"For more than 50 years, John devoted his energies to research, patient care and teaching," Dr. Edward D. Miller, dean of the medical faculty and CEO of Johns Hopkins Medicine, wrote in an email to his medical school colleagues.

"One of the founding fathers of the field of gastrointestinal pathology, he made groundbreaking observations on Whipple's disease of the gastrointestinal tract and helped define the current classification system for neoplastic dysplasia in the colon and esophagus."

The son of a Republic Steel Co. executive and a homemaker, Dr. Yardley was born in Columbia, S.C. Due to the nature of his father's work, he was raised in Greenville, N.C., Birmingham, Ala., Houston and Cleveland, where he graduated in 1944 from Western Reserve High School.

From 1944 to 1946, he served in the Navy as an electrician's mate.

He entered Birmingham-Southern College in Birmingham in 1946, from which he earned a bachelor's degree in chemistry three years later. He earned his medical degree in 1953 from the Johns Hopkins University School of Medicine.

From 1953 to 1954, he was an intern in internal medicine at Vanderbilt University Hospital, and returned to Baltimore in 1954, when he was named an assistant resident in pathology at Johns Hopkins Hospital.

He was chief resident of pathology at Hopkins from 1957 to 1958, and had served as associate pathologist from 1954 to 1955.

"There were so many facets to Jack.
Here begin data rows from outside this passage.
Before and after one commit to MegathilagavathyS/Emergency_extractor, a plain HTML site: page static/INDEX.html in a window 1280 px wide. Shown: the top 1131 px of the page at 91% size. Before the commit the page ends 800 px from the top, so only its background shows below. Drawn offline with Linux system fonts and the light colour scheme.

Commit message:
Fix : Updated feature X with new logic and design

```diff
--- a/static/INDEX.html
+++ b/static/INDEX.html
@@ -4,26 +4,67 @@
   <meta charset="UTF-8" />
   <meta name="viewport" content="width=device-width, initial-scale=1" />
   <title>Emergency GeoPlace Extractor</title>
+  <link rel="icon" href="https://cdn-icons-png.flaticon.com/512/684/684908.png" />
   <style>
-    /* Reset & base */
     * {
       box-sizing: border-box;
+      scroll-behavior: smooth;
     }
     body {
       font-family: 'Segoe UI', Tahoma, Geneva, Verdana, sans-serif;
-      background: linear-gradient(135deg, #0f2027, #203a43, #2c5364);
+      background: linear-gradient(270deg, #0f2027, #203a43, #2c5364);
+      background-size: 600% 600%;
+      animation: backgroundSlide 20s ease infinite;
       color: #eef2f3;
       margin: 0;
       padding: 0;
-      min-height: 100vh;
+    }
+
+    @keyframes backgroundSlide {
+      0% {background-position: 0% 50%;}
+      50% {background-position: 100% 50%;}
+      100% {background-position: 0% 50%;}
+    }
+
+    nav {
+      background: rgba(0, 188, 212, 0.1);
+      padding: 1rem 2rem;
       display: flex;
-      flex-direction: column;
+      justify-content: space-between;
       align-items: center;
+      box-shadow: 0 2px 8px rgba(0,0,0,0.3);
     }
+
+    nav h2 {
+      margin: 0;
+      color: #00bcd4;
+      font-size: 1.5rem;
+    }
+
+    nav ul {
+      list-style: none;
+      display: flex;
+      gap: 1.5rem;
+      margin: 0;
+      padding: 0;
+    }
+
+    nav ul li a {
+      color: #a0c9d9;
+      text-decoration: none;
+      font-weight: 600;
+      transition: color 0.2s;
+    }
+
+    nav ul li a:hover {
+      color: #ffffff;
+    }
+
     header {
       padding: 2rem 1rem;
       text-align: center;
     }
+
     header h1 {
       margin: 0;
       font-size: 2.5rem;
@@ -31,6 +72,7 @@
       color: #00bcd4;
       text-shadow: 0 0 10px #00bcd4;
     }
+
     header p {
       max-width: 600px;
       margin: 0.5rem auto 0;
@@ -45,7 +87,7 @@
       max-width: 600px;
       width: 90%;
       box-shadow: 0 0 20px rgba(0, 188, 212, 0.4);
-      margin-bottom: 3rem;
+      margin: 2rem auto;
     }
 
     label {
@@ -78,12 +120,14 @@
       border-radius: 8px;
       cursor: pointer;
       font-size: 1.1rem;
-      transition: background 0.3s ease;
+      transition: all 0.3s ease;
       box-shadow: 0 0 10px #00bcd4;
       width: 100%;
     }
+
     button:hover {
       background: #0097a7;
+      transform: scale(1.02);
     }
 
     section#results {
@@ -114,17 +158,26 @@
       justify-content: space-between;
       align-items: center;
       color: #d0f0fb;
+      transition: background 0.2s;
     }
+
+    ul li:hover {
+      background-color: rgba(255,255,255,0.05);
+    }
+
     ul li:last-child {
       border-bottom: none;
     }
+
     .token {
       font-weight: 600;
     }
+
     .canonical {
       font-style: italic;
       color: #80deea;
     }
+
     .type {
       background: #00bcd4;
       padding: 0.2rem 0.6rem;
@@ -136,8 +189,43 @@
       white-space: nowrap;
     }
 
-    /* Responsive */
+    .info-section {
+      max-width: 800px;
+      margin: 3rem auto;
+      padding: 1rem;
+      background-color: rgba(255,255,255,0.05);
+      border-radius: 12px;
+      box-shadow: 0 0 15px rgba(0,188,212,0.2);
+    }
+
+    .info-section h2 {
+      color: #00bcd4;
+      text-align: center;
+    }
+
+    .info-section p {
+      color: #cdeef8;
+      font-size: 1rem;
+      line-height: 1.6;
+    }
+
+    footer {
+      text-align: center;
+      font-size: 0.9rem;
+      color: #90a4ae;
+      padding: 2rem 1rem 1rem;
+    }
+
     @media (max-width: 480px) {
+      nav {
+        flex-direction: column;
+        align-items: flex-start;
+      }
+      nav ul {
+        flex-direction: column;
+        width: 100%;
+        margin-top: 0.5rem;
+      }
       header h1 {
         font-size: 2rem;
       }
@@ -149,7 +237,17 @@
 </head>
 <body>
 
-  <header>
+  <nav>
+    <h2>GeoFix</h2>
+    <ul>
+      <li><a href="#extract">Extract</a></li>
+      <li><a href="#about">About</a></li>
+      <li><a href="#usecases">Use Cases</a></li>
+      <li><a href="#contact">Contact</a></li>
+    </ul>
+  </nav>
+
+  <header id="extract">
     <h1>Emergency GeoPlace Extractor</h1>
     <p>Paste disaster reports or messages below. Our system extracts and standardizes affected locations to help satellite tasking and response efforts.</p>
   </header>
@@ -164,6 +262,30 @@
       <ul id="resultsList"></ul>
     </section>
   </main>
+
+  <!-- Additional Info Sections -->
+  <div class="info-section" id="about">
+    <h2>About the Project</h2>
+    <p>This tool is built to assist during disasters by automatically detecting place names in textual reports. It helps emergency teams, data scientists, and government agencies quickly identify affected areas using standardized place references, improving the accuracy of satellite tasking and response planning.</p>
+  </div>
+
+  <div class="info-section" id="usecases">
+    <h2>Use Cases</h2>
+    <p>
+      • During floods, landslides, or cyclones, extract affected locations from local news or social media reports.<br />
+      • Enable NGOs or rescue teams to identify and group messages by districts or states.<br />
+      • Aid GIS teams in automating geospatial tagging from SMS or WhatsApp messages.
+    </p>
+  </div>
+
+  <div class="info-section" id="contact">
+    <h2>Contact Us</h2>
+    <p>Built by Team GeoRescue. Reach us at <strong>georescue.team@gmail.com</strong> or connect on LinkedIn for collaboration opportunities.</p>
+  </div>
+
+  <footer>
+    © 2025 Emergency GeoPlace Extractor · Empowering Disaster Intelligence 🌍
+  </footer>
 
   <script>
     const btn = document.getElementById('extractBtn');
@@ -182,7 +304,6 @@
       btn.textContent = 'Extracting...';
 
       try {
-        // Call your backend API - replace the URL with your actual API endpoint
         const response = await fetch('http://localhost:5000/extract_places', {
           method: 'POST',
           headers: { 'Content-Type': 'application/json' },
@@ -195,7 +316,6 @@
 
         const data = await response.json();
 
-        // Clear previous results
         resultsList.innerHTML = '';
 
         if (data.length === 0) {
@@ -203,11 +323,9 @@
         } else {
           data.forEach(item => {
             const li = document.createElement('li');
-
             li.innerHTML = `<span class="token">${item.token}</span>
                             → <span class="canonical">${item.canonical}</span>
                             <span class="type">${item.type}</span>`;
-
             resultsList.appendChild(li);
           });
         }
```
He was an extraordinary educator and was a leader in medical education both on the national and international level," said Dr. Ralph H. Hruban, director of the Sol Goldman Pancreatic Cancer Research Center at the Johns Hopkins University School of Medicine.

"He studied slides and took his time in making a diagnosis and often saw things others didn't. He loved the department and the university and those around him," said Dr. Hruban, who is also deputy director for programs and research in the pathology department at Hopkins. "He was an example to us all and made the department a much better place to work."

Dr. Hruban described his friend and colleague as a "Southern gentleman in the best sense of the word."

"He was soft-spoken and laid back and would put people at ease. He knew his facts and in conversation didn't try to dominate you. He'd kindly state the facts and would make substantial intellectual arguments," he said.

Dr. David Keren, who is clinical medical director of Warde Medical Laboratories in Ann Arbor, Mich., and clinical professor at the University of Michigan Medical School, was Dr. Yardley's first fellow.

"He was an incredible and amazing man. I was a resident at Hopkins from 1971 to 1975 and worked with him in many capacities during that time. Jack was always so supportive and such a unique character," said Dr. Keren.

"He had wonderful insight, a great sense of humor, compassion and was incredibly fair. And he taught us how to do these things," he said. "He also taught us how important it was to have laughter in the workplace and that we were to enjoy ourselves while doing our work."

Dr. Keren recalled his colleague as being a "patient teacher."

"Jack was so kind. His lectures were very clear. He took you through it so you understood pathology. He didn't talk at you, he gave you concepts and was always very supportive of his residents," he said.

In the 1960s, Dr. Yardley established the GI/Liver fellowship program to promote both research activities and the clinical training of talented pathologists who sought advanced training in gastrointestinal disease.